Excerpts from a dataset:
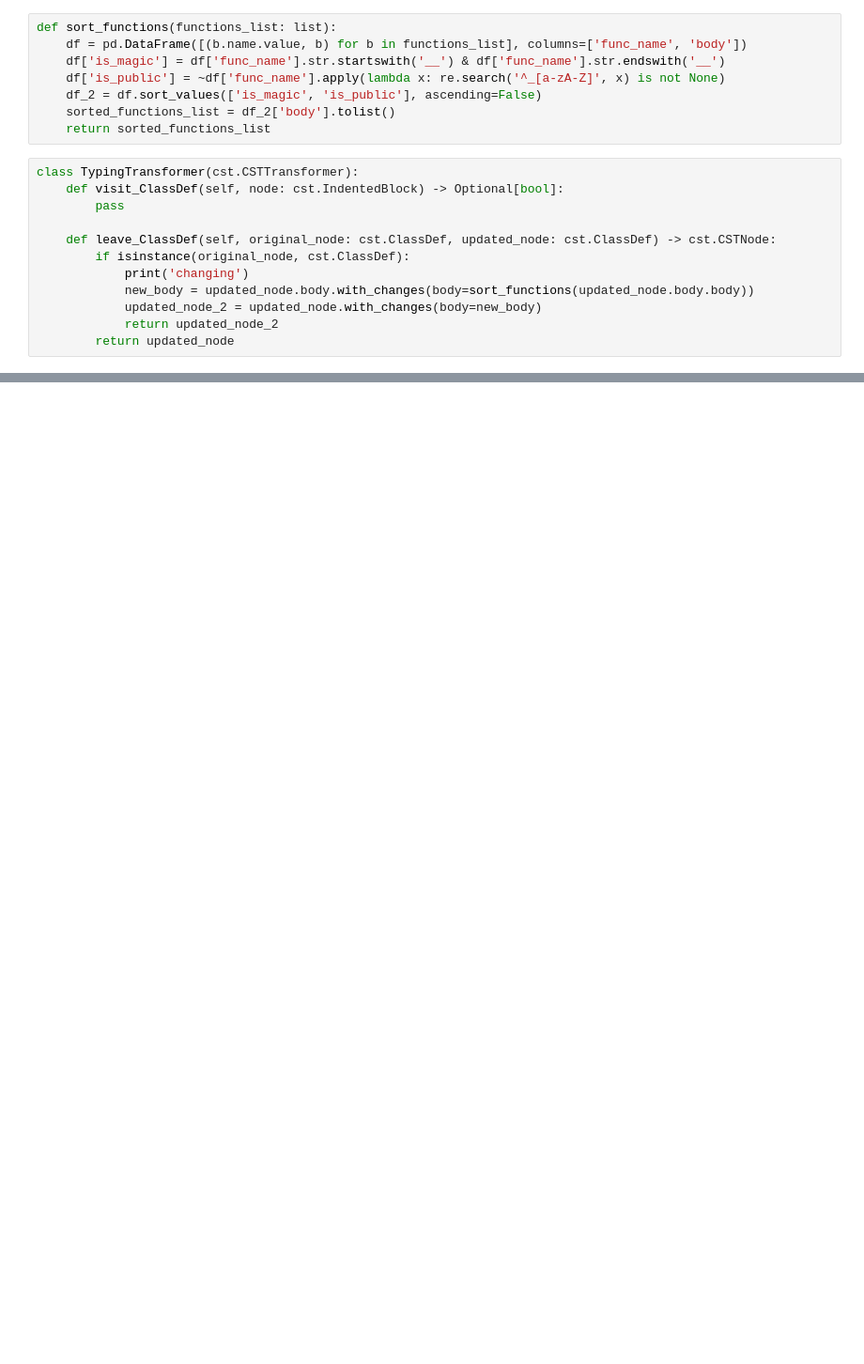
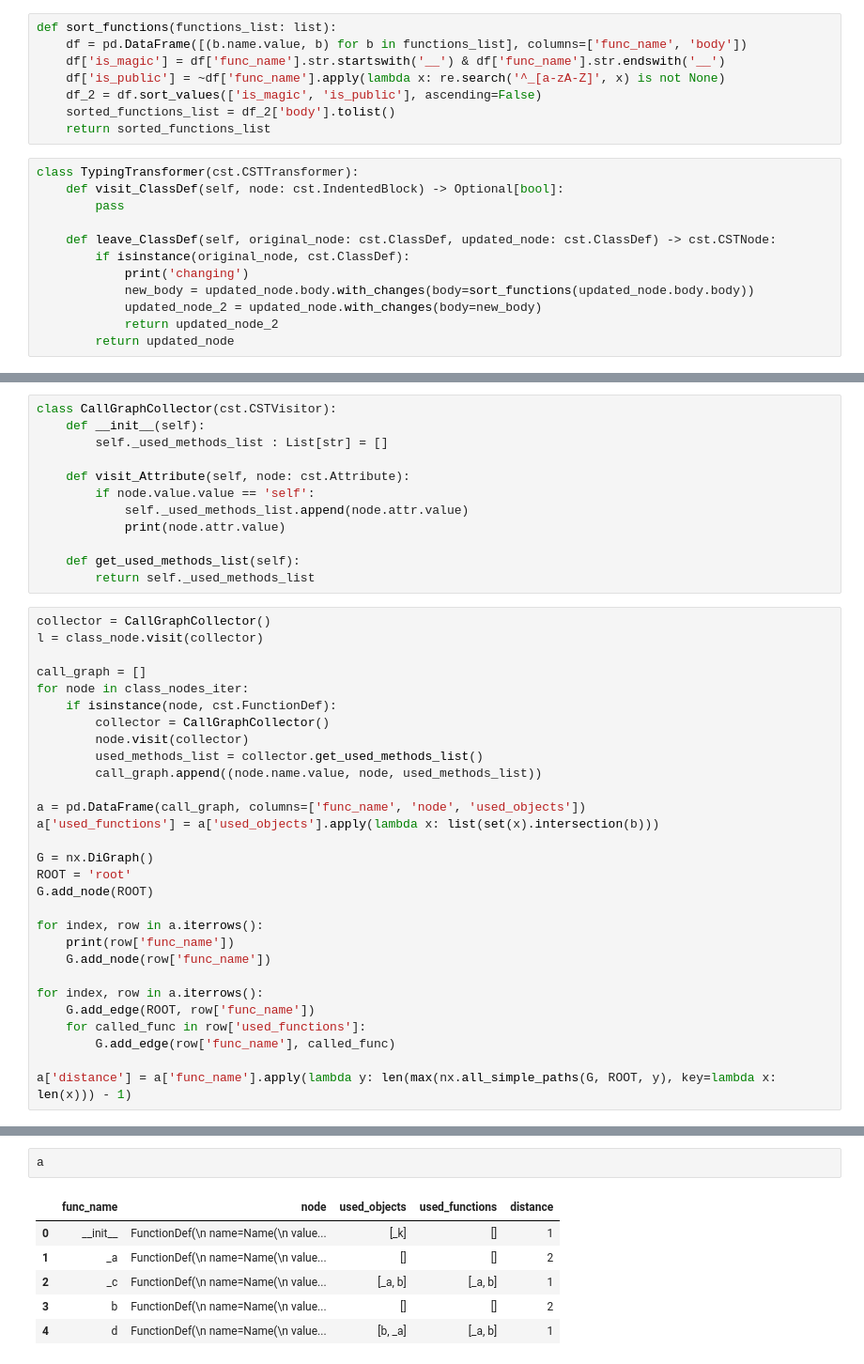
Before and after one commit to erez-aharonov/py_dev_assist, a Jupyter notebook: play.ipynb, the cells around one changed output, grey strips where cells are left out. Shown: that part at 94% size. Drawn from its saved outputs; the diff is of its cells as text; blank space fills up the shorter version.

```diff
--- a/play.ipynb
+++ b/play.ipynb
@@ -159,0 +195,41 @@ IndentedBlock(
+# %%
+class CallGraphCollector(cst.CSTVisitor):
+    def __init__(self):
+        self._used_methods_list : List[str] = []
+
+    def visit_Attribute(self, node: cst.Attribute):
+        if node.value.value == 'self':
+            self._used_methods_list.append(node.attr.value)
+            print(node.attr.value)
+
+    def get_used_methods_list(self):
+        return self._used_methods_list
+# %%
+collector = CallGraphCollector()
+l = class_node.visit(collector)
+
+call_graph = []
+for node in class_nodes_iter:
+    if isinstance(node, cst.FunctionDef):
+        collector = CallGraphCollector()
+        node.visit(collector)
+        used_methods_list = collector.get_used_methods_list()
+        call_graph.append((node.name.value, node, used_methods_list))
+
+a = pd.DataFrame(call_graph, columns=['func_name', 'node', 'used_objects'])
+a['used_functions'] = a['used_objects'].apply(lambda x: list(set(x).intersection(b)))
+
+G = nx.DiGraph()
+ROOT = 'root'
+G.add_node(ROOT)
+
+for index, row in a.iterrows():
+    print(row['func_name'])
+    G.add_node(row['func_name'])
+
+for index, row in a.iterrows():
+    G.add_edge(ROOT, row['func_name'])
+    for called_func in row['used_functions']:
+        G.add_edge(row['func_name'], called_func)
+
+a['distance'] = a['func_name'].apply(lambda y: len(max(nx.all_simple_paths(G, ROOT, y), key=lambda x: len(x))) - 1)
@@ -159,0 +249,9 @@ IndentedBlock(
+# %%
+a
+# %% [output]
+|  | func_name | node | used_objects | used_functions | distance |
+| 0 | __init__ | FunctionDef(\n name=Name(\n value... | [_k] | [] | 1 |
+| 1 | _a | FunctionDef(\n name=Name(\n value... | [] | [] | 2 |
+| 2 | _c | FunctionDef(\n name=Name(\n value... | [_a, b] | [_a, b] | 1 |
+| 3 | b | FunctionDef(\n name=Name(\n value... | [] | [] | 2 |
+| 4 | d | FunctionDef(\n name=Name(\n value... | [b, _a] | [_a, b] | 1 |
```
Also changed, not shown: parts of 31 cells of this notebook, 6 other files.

**REQUIRED ACTION**
Copy all the lines above that hold the string "append".

**RESPONSE BOX**
+            self._used_methods_list.append(node.attr.value)
+        call_graph.append((node.name.value, node, used_methods_list))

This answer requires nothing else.